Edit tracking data
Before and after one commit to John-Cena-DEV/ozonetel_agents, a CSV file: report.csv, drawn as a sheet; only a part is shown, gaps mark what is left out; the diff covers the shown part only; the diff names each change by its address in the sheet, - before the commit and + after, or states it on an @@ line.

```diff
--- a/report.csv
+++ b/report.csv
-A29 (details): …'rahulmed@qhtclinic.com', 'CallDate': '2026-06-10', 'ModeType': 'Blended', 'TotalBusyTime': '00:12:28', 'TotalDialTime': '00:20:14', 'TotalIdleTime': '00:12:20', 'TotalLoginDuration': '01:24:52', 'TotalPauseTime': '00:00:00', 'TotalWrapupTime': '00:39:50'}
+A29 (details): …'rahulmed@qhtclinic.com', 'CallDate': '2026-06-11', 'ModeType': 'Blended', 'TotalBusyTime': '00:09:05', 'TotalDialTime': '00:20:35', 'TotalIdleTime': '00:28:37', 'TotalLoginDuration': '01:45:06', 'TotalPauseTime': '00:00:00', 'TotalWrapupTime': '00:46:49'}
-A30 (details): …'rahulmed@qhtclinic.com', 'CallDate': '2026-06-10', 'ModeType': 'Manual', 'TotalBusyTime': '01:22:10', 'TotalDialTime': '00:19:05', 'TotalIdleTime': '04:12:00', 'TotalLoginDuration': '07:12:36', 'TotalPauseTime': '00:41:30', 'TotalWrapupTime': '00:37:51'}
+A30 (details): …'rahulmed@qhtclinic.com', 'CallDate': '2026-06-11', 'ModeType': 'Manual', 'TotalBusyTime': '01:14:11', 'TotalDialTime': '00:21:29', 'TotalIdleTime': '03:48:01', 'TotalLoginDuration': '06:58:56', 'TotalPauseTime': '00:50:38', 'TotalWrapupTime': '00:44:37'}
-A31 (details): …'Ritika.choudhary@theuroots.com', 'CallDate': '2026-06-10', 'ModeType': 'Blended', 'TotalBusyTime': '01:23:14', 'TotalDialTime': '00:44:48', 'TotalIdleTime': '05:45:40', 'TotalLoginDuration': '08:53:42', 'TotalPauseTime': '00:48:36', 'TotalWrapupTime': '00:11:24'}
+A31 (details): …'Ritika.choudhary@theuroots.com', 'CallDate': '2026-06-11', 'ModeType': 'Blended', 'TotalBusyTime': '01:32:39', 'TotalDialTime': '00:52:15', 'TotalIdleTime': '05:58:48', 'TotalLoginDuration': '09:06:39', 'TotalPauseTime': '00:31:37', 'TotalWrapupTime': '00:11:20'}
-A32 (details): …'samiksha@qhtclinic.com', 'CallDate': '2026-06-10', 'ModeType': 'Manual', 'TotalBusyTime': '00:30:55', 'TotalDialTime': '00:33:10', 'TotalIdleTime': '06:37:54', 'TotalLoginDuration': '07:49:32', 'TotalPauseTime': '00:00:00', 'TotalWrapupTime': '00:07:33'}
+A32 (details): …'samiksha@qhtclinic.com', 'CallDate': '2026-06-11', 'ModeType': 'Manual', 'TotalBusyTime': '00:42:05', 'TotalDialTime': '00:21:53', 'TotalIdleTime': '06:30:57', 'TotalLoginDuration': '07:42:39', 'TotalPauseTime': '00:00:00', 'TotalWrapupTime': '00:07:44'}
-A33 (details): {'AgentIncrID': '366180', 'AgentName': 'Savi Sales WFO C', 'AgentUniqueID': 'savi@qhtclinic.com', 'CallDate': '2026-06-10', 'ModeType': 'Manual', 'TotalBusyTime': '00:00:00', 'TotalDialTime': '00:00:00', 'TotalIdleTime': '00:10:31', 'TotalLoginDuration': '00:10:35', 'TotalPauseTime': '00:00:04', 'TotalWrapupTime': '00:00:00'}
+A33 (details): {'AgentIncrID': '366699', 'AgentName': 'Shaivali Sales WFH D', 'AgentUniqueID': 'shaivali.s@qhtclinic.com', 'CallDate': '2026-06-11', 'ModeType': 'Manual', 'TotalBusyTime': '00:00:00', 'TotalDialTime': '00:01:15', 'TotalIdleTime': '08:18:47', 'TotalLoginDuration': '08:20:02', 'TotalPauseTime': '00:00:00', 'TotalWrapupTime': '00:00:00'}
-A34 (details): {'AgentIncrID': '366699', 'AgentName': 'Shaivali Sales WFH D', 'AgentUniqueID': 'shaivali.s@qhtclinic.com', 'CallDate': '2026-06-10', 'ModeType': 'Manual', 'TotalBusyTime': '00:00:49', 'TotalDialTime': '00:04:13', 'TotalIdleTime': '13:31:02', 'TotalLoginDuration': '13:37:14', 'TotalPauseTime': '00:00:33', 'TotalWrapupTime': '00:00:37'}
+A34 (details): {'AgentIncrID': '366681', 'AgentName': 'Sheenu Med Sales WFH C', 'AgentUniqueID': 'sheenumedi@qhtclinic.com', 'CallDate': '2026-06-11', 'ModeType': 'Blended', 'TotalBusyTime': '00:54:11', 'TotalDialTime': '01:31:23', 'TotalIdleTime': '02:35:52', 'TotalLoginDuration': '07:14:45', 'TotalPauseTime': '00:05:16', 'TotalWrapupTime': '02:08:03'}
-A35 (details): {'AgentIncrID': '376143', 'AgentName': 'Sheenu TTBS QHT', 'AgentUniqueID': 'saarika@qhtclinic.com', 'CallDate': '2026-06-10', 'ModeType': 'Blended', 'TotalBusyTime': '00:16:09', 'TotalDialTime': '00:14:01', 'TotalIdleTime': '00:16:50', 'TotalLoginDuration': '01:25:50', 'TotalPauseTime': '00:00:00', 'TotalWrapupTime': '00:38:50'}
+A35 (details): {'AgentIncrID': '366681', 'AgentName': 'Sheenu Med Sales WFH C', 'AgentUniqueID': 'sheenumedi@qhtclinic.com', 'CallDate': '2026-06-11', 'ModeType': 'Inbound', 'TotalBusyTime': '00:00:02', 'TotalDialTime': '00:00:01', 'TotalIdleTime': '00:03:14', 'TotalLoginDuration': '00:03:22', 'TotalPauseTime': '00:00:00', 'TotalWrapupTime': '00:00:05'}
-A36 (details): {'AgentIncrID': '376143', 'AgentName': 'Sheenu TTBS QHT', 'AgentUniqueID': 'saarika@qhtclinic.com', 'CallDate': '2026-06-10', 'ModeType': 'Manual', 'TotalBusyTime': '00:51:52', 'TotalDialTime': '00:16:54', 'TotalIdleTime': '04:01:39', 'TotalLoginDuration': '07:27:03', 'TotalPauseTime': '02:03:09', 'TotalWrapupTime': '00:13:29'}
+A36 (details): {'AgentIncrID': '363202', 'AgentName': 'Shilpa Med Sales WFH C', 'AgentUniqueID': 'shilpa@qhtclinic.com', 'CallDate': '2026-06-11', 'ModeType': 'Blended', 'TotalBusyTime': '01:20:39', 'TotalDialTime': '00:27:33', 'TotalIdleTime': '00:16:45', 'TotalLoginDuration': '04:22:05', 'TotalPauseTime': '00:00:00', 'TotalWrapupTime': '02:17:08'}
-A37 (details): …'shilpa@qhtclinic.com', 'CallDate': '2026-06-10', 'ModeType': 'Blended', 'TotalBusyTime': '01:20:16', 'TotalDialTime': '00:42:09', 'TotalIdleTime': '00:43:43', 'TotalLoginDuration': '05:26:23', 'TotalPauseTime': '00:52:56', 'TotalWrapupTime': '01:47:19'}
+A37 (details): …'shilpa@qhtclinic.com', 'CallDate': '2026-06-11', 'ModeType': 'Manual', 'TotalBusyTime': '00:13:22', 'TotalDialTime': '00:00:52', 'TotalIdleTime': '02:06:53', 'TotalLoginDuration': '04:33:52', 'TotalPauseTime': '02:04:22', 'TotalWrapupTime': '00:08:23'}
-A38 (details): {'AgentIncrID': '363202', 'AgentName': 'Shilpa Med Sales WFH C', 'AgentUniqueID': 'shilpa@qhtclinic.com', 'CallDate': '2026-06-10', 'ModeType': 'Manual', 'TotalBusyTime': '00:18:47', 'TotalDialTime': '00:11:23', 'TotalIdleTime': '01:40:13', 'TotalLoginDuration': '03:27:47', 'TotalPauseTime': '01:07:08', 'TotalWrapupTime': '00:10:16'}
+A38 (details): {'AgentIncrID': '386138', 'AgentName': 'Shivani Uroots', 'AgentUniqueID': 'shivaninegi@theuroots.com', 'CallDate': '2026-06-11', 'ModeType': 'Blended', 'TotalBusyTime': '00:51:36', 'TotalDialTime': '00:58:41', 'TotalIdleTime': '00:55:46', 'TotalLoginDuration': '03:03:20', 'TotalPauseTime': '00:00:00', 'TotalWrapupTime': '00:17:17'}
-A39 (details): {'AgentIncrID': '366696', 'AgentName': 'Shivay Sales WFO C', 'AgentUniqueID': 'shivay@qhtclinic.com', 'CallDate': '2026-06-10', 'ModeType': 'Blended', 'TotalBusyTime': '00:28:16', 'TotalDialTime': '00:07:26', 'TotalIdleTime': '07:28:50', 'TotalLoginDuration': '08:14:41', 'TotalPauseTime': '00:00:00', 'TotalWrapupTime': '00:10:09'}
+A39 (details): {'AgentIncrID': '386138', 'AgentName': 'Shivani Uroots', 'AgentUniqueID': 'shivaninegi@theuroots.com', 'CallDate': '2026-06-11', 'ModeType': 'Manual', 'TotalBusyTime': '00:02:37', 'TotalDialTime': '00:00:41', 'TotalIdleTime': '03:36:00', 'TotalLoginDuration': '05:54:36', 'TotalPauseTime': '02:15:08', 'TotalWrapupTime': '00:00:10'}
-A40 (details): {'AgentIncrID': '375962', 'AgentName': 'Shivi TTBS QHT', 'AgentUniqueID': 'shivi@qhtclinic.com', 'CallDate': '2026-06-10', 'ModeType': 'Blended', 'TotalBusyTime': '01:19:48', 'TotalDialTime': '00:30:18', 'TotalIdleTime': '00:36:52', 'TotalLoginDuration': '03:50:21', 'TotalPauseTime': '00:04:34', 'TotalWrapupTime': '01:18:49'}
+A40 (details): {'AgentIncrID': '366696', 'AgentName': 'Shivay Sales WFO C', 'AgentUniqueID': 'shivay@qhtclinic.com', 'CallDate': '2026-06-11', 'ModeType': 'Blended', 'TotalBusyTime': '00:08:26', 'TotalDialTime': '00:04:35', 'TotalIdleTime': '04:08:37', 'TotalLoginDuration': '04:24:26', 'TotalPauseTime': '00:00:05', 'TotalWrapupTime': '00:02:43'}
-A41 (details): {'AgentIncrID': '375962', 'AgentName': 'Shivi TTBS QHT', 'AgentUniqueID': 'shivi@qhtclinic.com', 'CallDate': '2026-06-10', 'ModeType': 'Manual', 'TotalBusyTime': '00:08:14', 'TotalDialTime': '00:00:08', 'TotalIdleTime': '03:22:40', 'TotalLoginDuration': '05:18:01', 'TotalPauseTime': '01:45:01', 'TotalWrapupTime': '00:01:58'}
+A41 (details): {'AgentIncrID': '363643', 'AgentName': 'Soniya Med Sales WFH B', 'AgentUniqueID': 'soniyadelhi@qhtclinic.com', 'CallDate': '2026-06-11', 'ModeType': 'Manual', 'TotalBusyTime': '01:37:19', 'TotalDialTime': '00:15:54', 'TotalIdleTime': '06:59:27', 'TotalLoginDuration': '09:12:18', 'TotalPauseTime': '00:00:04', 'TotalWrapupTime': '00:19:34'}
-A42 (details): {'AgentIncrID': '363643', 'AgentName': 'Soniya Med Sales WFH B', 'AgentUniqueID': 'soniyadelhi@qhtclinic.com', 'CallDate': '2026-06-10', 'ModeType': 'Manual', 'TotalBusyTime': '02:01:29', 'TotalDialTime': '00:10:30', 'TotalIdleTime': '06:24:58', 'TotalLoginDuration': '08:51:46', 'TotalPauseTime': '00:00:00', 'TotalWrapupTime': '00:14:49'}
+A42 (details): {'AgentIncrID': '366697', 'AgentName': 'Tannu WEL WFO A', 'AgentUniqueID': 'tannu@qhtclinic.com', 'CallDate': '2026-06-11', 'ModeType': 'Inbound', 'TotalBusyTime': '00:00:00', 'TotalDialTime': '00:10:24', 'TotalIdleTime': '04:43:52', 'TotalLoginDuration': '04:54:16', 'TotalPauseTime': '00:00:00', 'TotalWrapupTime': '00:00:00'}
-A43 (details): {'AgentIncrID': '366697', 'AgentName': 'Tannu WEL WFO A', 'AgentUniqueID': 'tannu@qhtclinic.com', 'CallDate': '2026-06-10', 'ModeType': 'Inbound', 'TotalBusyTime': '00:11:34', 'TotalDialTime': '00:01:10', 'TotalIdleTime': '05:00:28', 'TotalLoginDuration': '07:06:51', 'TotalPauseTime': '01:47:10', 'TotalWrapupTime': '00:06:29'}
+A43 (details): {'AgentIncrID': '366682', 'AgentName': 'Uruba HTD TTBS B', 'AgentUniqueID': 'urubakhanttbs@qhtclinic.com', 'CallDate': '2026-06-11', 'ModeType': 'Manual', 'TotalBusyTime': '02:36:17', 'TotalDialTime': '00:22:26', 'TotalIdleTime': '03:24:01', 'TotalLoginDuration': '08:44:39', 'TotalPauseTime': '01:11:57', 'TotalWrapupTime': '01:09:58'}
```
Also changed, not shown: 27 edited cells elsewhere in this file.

Brief
Copy each line of the records containing the string "TTBS".

Answer space
-A35 (details): {'AgentIncrID': '376143', 'AgentName': 'Sheenu TTBS QHT', 'AgentUniqueID': 'saarika@qhtclinic.com', 'CallDate': '2026-06-10', 'ModeType': 'Blended', 'TotalBusyTime': '00:16:09', 'TotalDialTime': '00:14:01', 'TotalIdleTime': '00:16:50', 'TotalLoginDuration': '01:25:50', 'TotalPauseTime': '00:00:00', 'TotalWrapupTime': '00:38:50'}
-A36 (details): {'AgentIncrID': '376143', 'AgentName': 'Sheenu TTBS QHT', 'AgentUniqueID': 'saarika@qhtclinic.com', 'CallDate': '2026-06-10', 'ModeType': 'Manual', 'TotalBusyTime': '00:51:52', 'TotalDialTime': '00:16:54', 'TotalIdleTime': '04:01:39', 'TotalLoginDuration': '07:27:03', 'TotalPauseTime': '02:03:09', 'TotalWrapupTime': '00:13:29'}
-A40 (details): {'AgentIncrID': '375962', 'AgentName': 'Shivi TTBS QHT', 'AgentUniqueID': 'shivi@qhtclinic.com', 'CallDate': '2026-06-10', 'ModeType': 'Blended', 'TotalBusyTime': '01:19:48', 'TotalDialTime': '00:30:18', 'TotalIdleTime': '00:36:52', 'TotalLoginDuration': '03:50:21', 'TotalPauseTime': '00:04:34', 'TotalWrapupTime': '01:18:49'}
-A41 (details): {'AgentIncrID': '375962', 'AgentName': 'Shivi TTBS QHT', 'AgentUniqueID': 'shivi@qhtclinic.com', 'CallDate': '2026-06-10', 'ModeType': 'Manual', 'TotalBusyTime': '00:08:14', 'TotalDialTime': '00:00:08', 'TotalIdleTime': '03:22:40', 'TotalLoginDuration': '05:18:01', 'TotalPauseTime': '01:45:01', 'TotalWrapupTime': '00:01:58'}
+A43 (details): {'AgentIncrID': '366682', 'AgentName': 'Uruba HTD TTBS B', 'AgentUniqueID': 'urubakhanttbs@qhtclinic.com', 'CallDate': '2026-06-11', 'ModeType': 'Manual', 'TotalBusyTime': '02:36:17', 'TotalDialTime': '00:22:26', 'TotalIdleTime': '03:24:01', 'TotalLoginDuration': '08:44:39', 'TotalPauseTime': '01:11:57', 'TotalWrapupTime': '01:09:58'}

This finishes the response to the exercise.